    • Blue Planet Surf
Re: Heavier Boards Faster?
« Reply #49 on: November 09, 2010, 10:21:21 AM »
Ok, I just got out of the water with conclusive results.  Will post them after my shower and protein power smoothie.  BTW, Bill, the trim was slighly off with the weights but instead of moving the weights I just moved my feet back about 1-2 inches from my regular flat water trim position.
Sill no guesses other than pdxmike?  Come on, let's hear some guesses.
Robert Stehlik
Blue Planet Surf Shop, Honolulu
Hawaii's SUP HQ
http://www.blueplanetsurf.com

Six Feet and Glassy

  • Sunset Status
  • ****
  • Posts: 316
    • View Profile
    • SixFeetandGlassy
    • Email
Re: Heavier Boards Faster?
« Reply #50 on: November 09, 2010, 10:34:38 AM »
...While we're waiting,  Pono Bill brings up a point which I meant to earlier but forgot:

Do shapers design boards so that the "trim" it has while unweighted and floating is the intended "ideal" trim with a rider aboard?  Or does floating the board alone simply find the flattest part of the rocker and put it horizontal?  Either makes sense and I guess it's a chicken-or-egg thing, so doesn't really matter.

I've heard some folks say that to find the ideal position on a race board, you should check a board's trim sans rider first, then try to match that when you get on (like Pono Bill's mentioning to do that with the weights in this test).  

While "talking" here, I'm starting to see the answer already:  Gotta get a gps and figure out the best position scientifically - measure!  But I guess the "float" method will give you a really good starting point.

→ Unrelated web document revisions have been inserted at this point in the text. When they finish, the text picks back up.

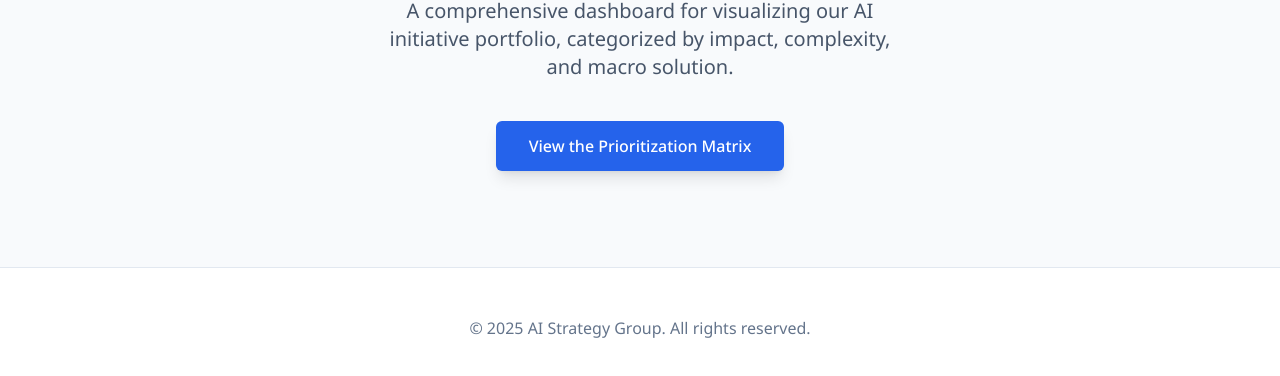
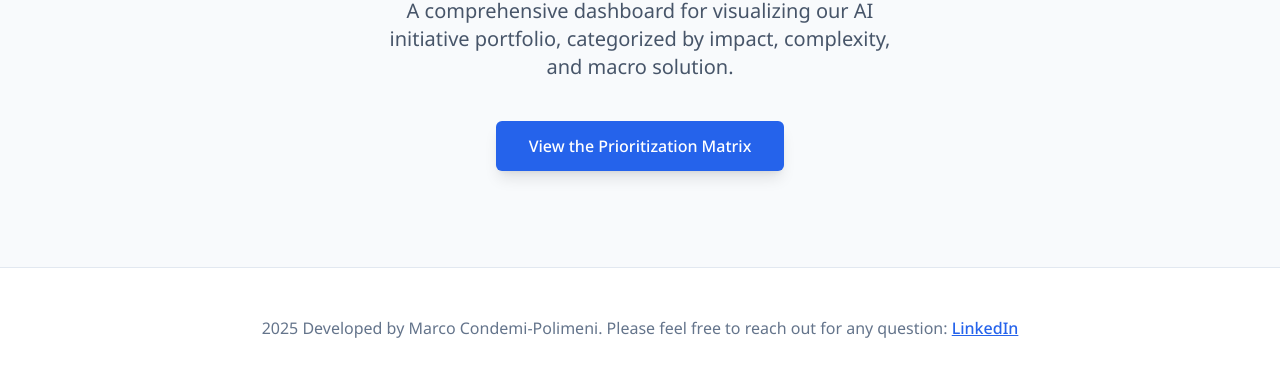
Before and after one commit to marco-cp-one/matrixai, a plain HTML site: page index.html in a window 1280 px wide. Shown: the part 248-624 px from the top of the page. Drawn offline with nearby package versions, Linux system fonts and the light colour scheme.

Commit message:
Update index.html
removed copyrghts, added link to my profile

```diff
--- a/index.html
+++ b/index.html
@@ -7,6 +7,10 @@
     <script src="https://cdn.tailwindcss.com"></script>
     <!-- Google Fonts import for Noto Sans and Jost -->
     <link href="https://fonts.googleapis.com/css2?family=Jost:wght@700&family=Noto+Sans:wght@400;500;600;700&display=swap" rel="stylesheet">
+    <!-- Add your favicon links here -->
+    <link rel="icon" href="favicon.ico" type="image/x-icon">
+    <link rel="icon" type="image/png" sizes="32x32" href="favicon-32x32.png">
+    <link rel="icon" type="image/png" sizes="16x16" href="favicon-16x16.png">
     <style>
         body {
             font-family: 'Noto Sans', sans-serif;
@@ -24,6 +28,7 @@
             <div class="flex justify-between items-center h-16">
                 <div class="flex-shrink-0 flex items-center">
                     <!-- You can place a logo here -->
+                    <!-- Updated Title -->
                     <span class="text-2xl font-bold text-slate-800">Procurement AI Hub</span>
                 </div>
                 <div class="hidden md:block">
@@ -60,8 +65,12 @@
     <!-- Footer -->
     <footer class="bg-white border-t border-slate-200">
         <div class="max-w-7xl mx-auto py-12 px-4 sm:px-6 lg:px-8">
+            <!-- Updated Footer Text -->
             <p class="text-center text-base text-slate-500">
-                &copy; 2025 AI Strategy Group. All rights reserved.
+                2025 Developed by Marco Condemi-Polimeni. Please feel free to reach out for any question:
+                <a href="https://www.linkedin.com/in/marco-condemi-polimeni/" class="text-blue-600 hover:text-blue-700 underline font-medium" target="_blank" rel="noopener noreferrer">
+                    LinkedIn
+                </a>
             </p>
         </div>
     </footer>
```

Another great conversation with myself...  :-[
Ken

Six Feet and Glassy

Six Feet and Glassy

  • Sunset Status
  • ****
  • Posts: 316
    • View Profile
    • SixFeetandGlassy
    • Email
Re: Heavier Boards Faster?
« Reply #51 on: November 09, 2010, 10:42:33 AM »
Ok.  I'll go out on a limb and say....  You went slower with the added weight.   ;D

Ok ok.  I'll guess, by doubling the weight of the board, plus your weight, you will now have that board very near it's intended load limit.  And, as mentioned, you will be dramatically increasing wetted surface because of that.

So how much time/speed lost?  By my exact calculations...

I have no farging idea.   ;D

Ok...I'll guess losing 25% on distance speed,  but I'll venture LESS on sprints because you're hella strong and might be able to put that thing more up on plane when sprinting.
« Last Edit: November 09, 2010, 10:45:26 AM by Six Feet and Glassy »
Ken

Six Feet and Glassy

1paddle2paddle

  • Peahi Status
  • *****
  • Posts: 788
    • View Profile
Re: Heavier Boards Faster?
« Reply #52 on: November 09, 2010, 02:45:21 PM »
Being present when the tests (at least the short sprints) were conducted I conclude the following:  Robert paddles fast.

But more appropriately, the difference in the added weight was most notable at the start of the sprint.  Without the extra weight, the off the line acceleration was obviously faster.   But the times indicate that the board was moving faster the whole distance, not just the start (the slower start does not account for 4 seconds different).

I think its pretty clear lighter is faster, but each person needs to make the assessment of whether its worth the extra money to get that lighter board.

blueplanetsurf

  • Site Sponsor
  • Teahupoo Status
  • *****
  • Posts: 1685
  • Hawaii's SUP HQ
    • View Profile
    • Blue Planet Surf
Re: Heavier Boards Faster?
« Reply #53 on: November 09, 2010, 04:19:41 PM »
Scott, I did not know you are 1paddle2paddle, your secret is out!
I don't know if you saw the new thread I started but am already planning to do the sprint test again, as the video did not come out.  Want to got again tomorrow morning?
Robert Stehlik
Blue Planet Surf Shop, Honolulu
Hawaii's SUP HQ
http://www.blueplanetsurf.com